CALIFORNIA, AUGUST 23, 2016 — The first of several East Porterville neighborhoods that have been without a safe water supply for up to three years was connected to the Porterville city water supply Aug. 19, through a multi-phase project designed to provide a reliable water supply to an area called “ground zero” of the state’s severe drought.

The East Porterville Water Supply Project is a joint effort of the California Department of Water Resources (DWR), the State Water Resources Control Board (SWRCB), the Governor’s Office of Emergency Services (EOS), the City of Porterville, and Tulare County.

As the drought worsened across California, the Tulare County community of East Porterville became the poster child for severe impacts. Many residents found that their wells had either dried up or contained a high concentration of nitrates due to the dropping water table.
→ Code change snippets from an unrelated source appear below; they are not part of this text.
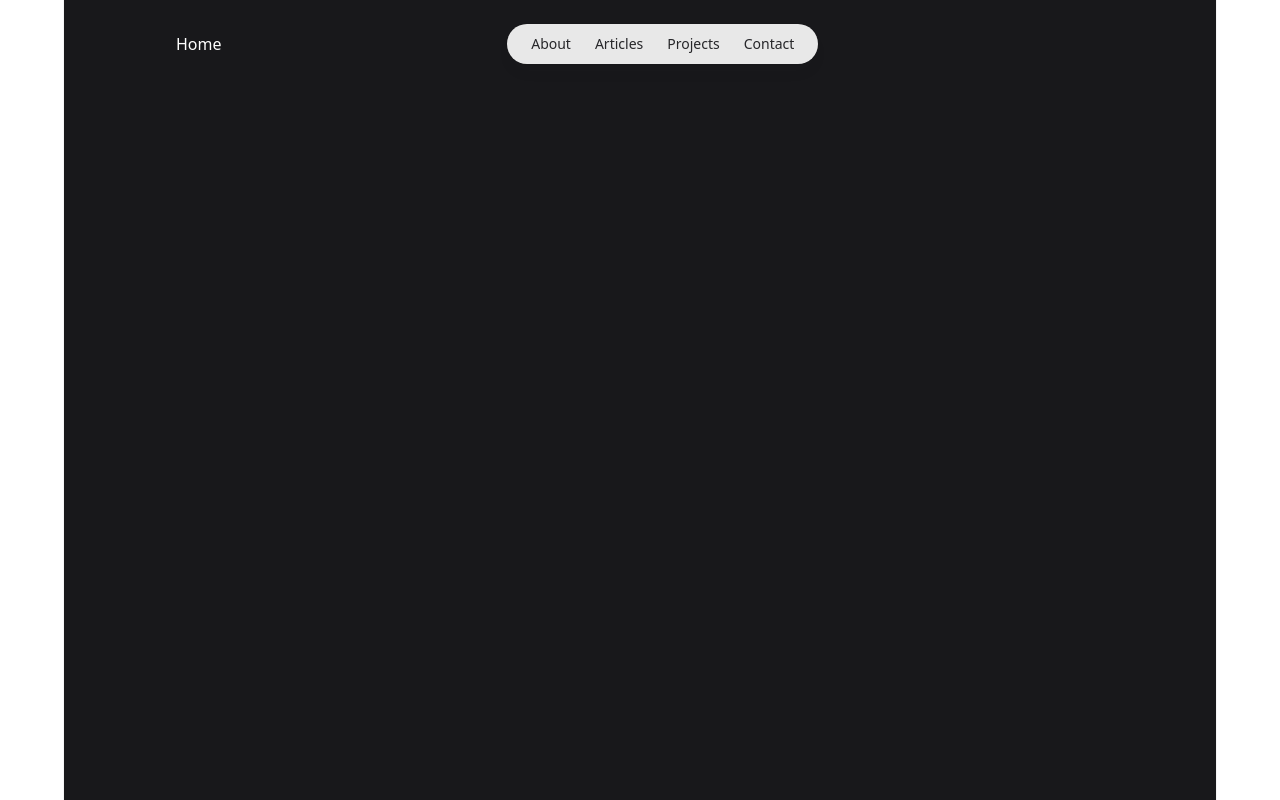
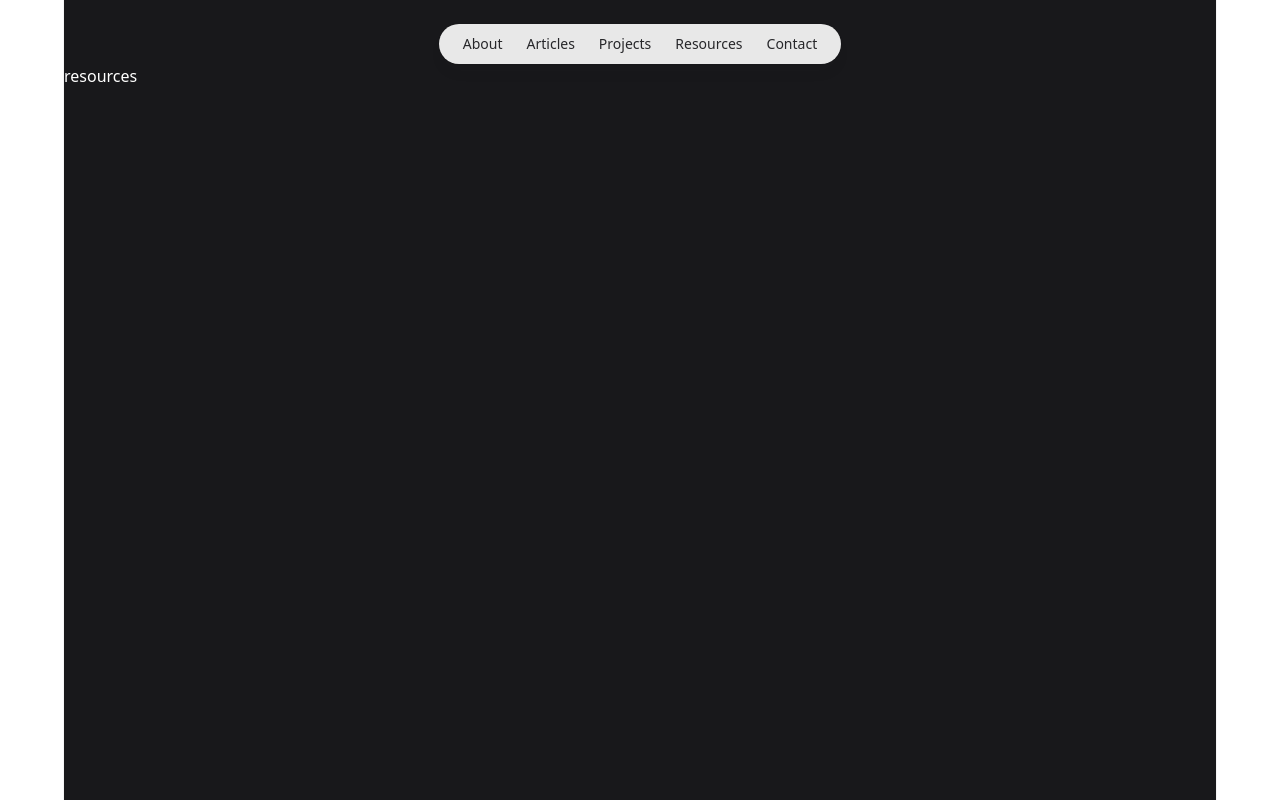
Before and after one commit to mchhour31/portfolio, a React (Create React App) app: page /resources in a window 1280 px wide. Built offline with nearby package versions, Linux system fonts and the light colour scheme.

Commit message:
fixed bugs

```diff
--- a/src/App.tsx
+++ b/src/App.tsx
@@ -8,6 +8,7 @@ import About from './components/About';
 import Projects from './components/Projects';
 import Articles from './components/Articles';
 import Contact from './components/Contact';
+import Resources from './components/Resources';
 
 
 function App() {
@@ -23,6 +24,7 @@ function App() {
               <Route path='/about' element={<About />} />
               <Route path='/projects' element={<Projects />} />
               <Route path='/articles' element={<Articles />} />
+              <Route path='/resources' element={<Resources />} />
               <Route path='/contact-me' element={<Contact />} />
 
             </Routes>
--- a/src/components/Header.tsx
+++ b/src/components/Header.tsx
@@ -1,5 +1,13 @@
-import {BrowserRouter as Router, Route, Routes } from 'react-router-dom';
-import About from './About';
+import { BrowserRouter as Router, Routes, Route } from "react-router-dom";
+
+const HomeButton = () => {
+    return (
+        <a aria-label="Home" className="pointer-events-auto text-white font-medium" href="/">
+          Home
+        </a>
+    )
+
+}
 
 const Header = () => {
     return (
@@ -8,10 +16,12 @@ const Header = () => {
                 <div className="relative px-4 sm:px-8 lg:px-20">
                     <div className="mx-auto max-w-7xl lg:max-w-5xl">
                         <div className="relative flex items-center">
-                            <a aria-label="Home" className="pointer-events-auto text-white font-medium" href="/">
-                                Home
-                            </a>
-                            <>
+                                <Router>
+                                    <Routes>
+                                        <Route path='/' element={<HomeButton />} />
+                                    </Routes>
+                                </Router>
+
                                 <div className="flex flex-1 justify-end md:justify-center">
                                     <nav className="pointer-events-auto md:block">
                                             <ul className="flex rounded-full bg-white/90 px-3 text-sm font-medium text-zinc-800 shadow-lg shadow-zinc-800/5 ring-1 ring-zinc-900/5 backdrop-blur dark:bg-zinc-800/90 dark:text-zinc-200 dark:ring-white/10 ">
@@ -19,12 +29,13 @@ const Header = () => {
                                                 <a className="relative block px-3 py-2 transition hover:text-teal-500 dark:hover:text-teal-400" href="/about">About</a>
                                                 <a className="relative block px-3 py-2 transition hover:text-teal-500 dark:hover:text-teal-400" href="/articles">Articles</a>
                                                 <a className="relative block px-3 py-2 transition hover:text-teal-500 dark:hover:text-teal-400" href="/projects">Projects</a>
+                                                <a className="relative block px-3 py-2 transition hover:text-teal-500 dark:hover:text-teal-400" href="/resources">Resources</a>
                                                 <a className="relative block px-3 py-2 transition hover:text-teal-500 dark:hover:text-teal-400" href="/contact-me">Contact</a>
 
                                             </ul>
                                     </nav>
                             </div>
-                            </>
+
                         </div>
                     </div>
                 </div >
--- a/src/components/Introduction.tsx
+++ b/src/components/Introduction.tsx
@@ -9,7 +9,7 @@ const Introduction = () => {
                         <div className="mx-auto max-w-2xl lg:max-w-5xl">
                             <div className="max-w-2xl">
                                 <h1 className="text-4xl font-bold tracking-tight text-white dark:text-zinc-100 sm:text-5xl">Hello world,</h1>
-                                <p className="mt-6 text-base text-zinc-600 dark:text-zinc-400">I’m Maron, a software designer and aspiring data scientised based in Auckland, New Zealand. I’m the founder and CEO of Planetaria, where we develop technologies that empower regular people to explore space on their own terms.</p>
+                                <p className="mt-6 text-base text-zinc-600 dark:text-zinc-400">I’m Marlon, a software engineer and aspiring data scientist based in Auckland, New Zealand. Passionate about web technologies, and building the future, currently seeking out Internship opportunities.</p>
                                 <div className="mt-6 flex gap-6">
                                     <a href="https://twitter.com">
                                         <TwitterIcon className="h-6 w-6 fill-zinc-500 transition group-hover:fill-zinc-600 dark:fill-zinc-400 dark:group-hover:fill-zinc-300" />
--- /dev/null
+++ b/src/components/Resources.tsx
@@ -0,0 +1,9 @@
+const Resources = () => {
+    return (
+        <h1 className="text-white">
+            resources
+        </h1>
+     );
+}
+
+export default Resources;
```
Since 2014, hundreds of homes without safe water have subsisted on water deliveries, estimated by DWR to cost the state $650,000 per month. Connecting these homes to the Porterville city water system will return their home taps to normal operation and end the unsustainable deliveries.

Phases 1A through 1E of the project will provide connections for approximately 500 homes. Phase 2, to take place in 2017, will connect up to another 1,300 homes.

To qualify for the city water supply, residents must agree to have their property eventually annexed by the City of Porterville.  They will not be charged the cost of connection, but will pay monthly water bills going forward. Property owners who need help completing the paperwork can get assistance from several non-profit organizations, including Community Services Employment Training, the Community Water Center, Self-Help Enterprises and Porterville Area Coordinating Council.

About ACWA
The Association of California Water Agencies (ACWA) is the largest statewide coalition of public water agencies in the country. Its 430 public agency members collectively are responsible for 90% of the water delivered to cities, farms and businesses in California.